■ What needs to be done: Which lines of the material contain the word "foregroundStyle"? Show each one.

■ Material shown:
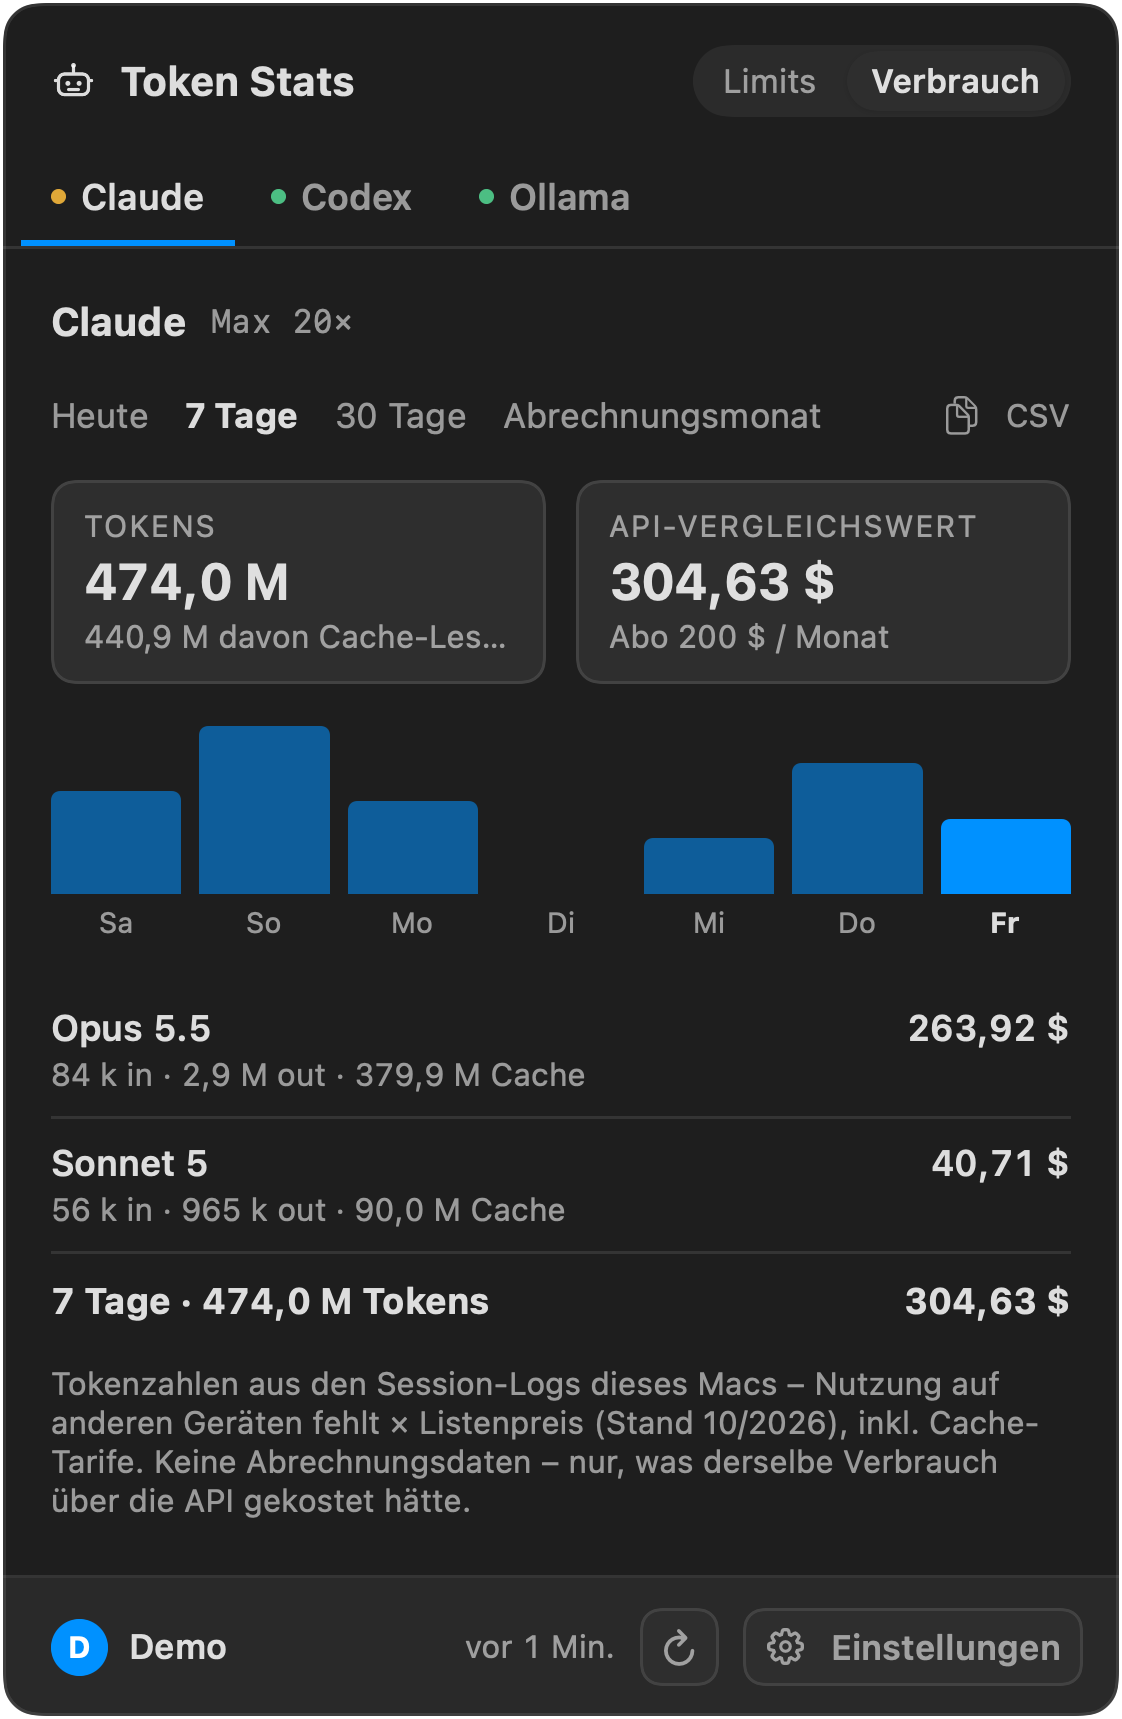
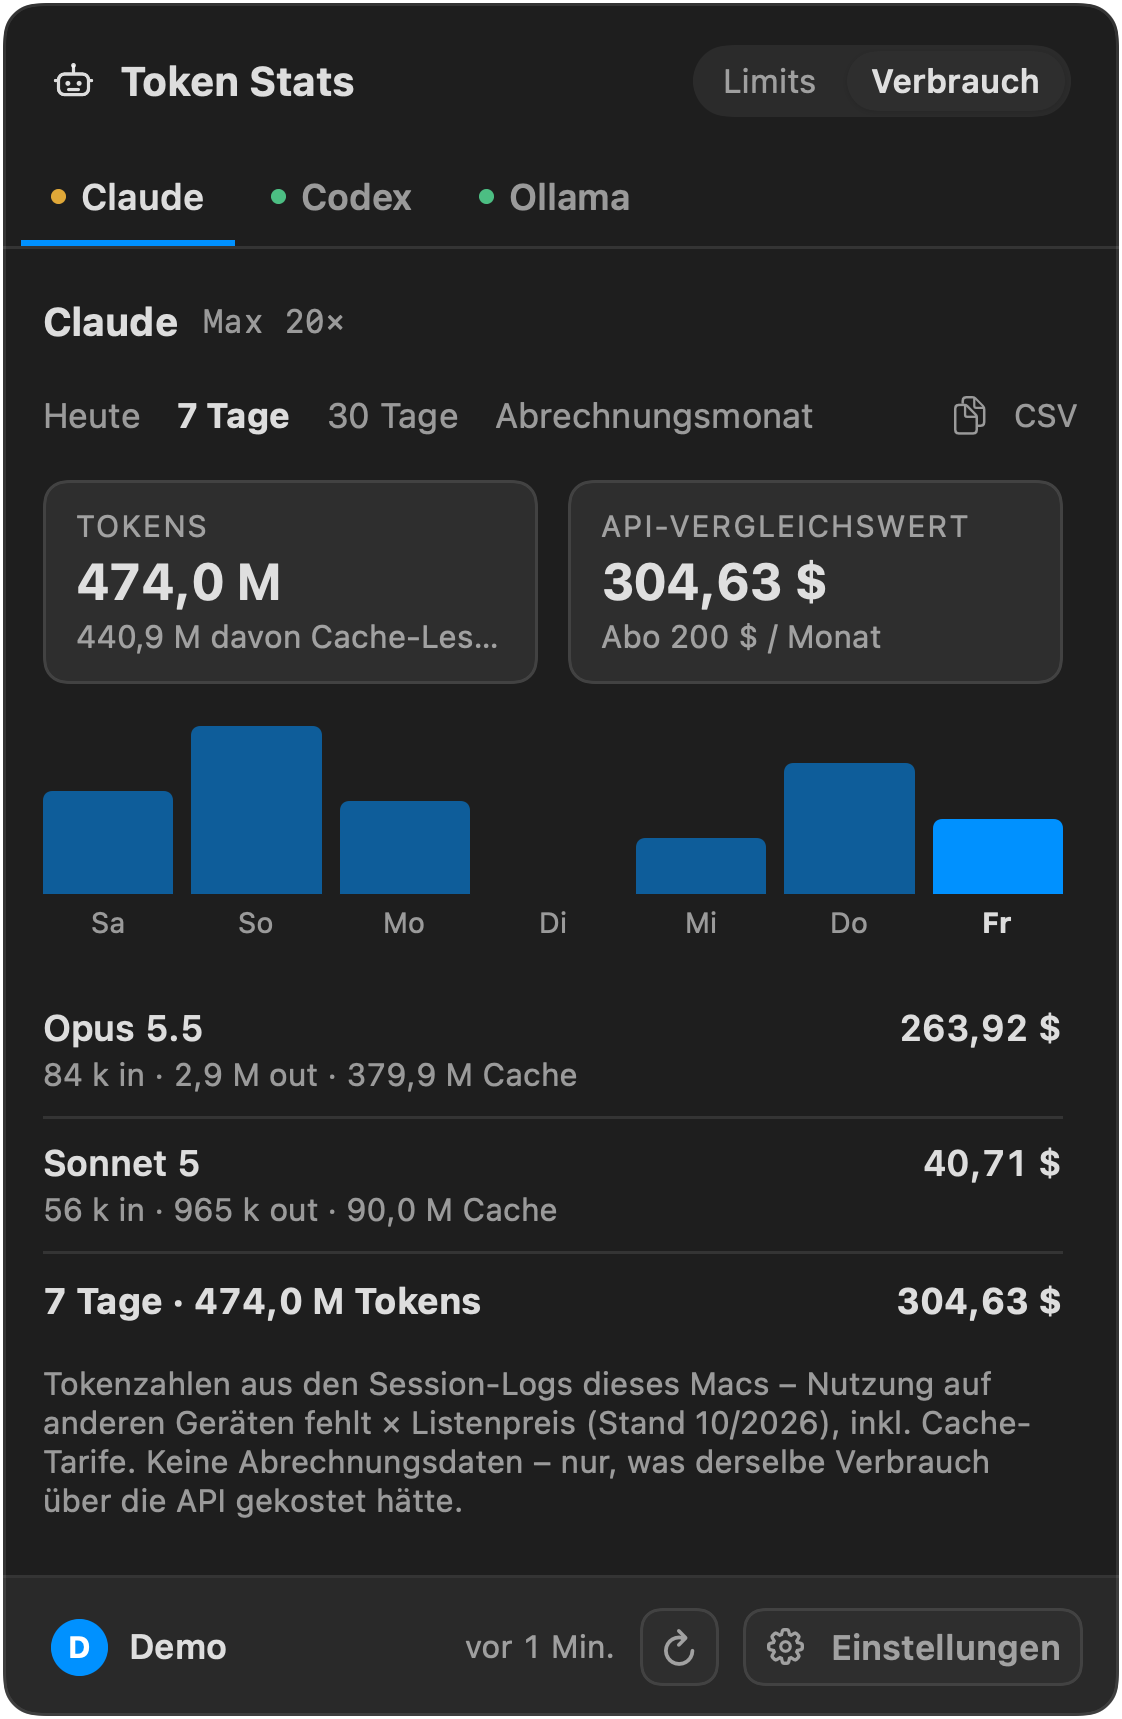
CSV-Button: feste Breite, damit „Kopiert“ nichts verschiebt
Beim Wechsel auf „Kopiert“ wurde der Button breiter und der HStack quetschte
„Abrechnungsmonat“ in zwei Zeilen; mit festen Zeitraum-Labels brach dann
„Kopiert“ selbst um, weil der Restplatz zwischen Spacer und Button geteilt
wird. Beide Beschriftungen liegen jetzt übereinander, Button und Labels haben
ihre Idealbreite.

diff --git a/Sources/TokenStats/UI/UsageView.swift b/Sources/TokenStats/UI/UsageView.swift
@@ -51,6 +51,7 @@ struct UsageView: View {
                     .buttonStyle(.plain)
                     .font(.system(size: 11.5, weight: option == period ? .bold : .regular))
                     .foregroundStyle(option == period ? .primary : .secondary)
+                    .fixedSize()
             }
             Spacer()
             if let summary = consumption.summary(providerID, period), !summary.total.isZero {
@@ -72,9 +73,15 @@ struct UsageView: View {
                 copied = false
             }
         } label: {
-            Label(copied ? "Kopiert" : "CSV", systemImage: copied ? "checkmark" : "doc.on.doc")
-                .font(.system(size: 10.5))
-                .foregroundStyle(.secondary)
+            // Beide Beschriftungen liegen übereinander, damit der Button beim Wechsel
+            // auf „Kopiert“ nicht breiter wird und die Zeitraum-Labels verschiebt.
+            ZStack(alignment: .trailing) {
+                Label("Kopiert", systemImage: "checkmark").opacity(copied ? 1 : 0)
+                Label("CSV", systemImage: "doc.on.doc").opacity(copied ? 0 : 1)
+            }
+            .font(.system(size: 10.5))
+            .foregroundStyle(.secondary)
+            .fixedSize()
         }
         .buttonStyle(.plain)
         .help("Verbrauch dieses Zeitraums als CSV kopieren")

■ Exercise answer:
                     .foregroundStyle(option == period ? .primary : .secondary)
-                .foregroundStyle(.secondary)
+            .foregroundStyle(.secondary)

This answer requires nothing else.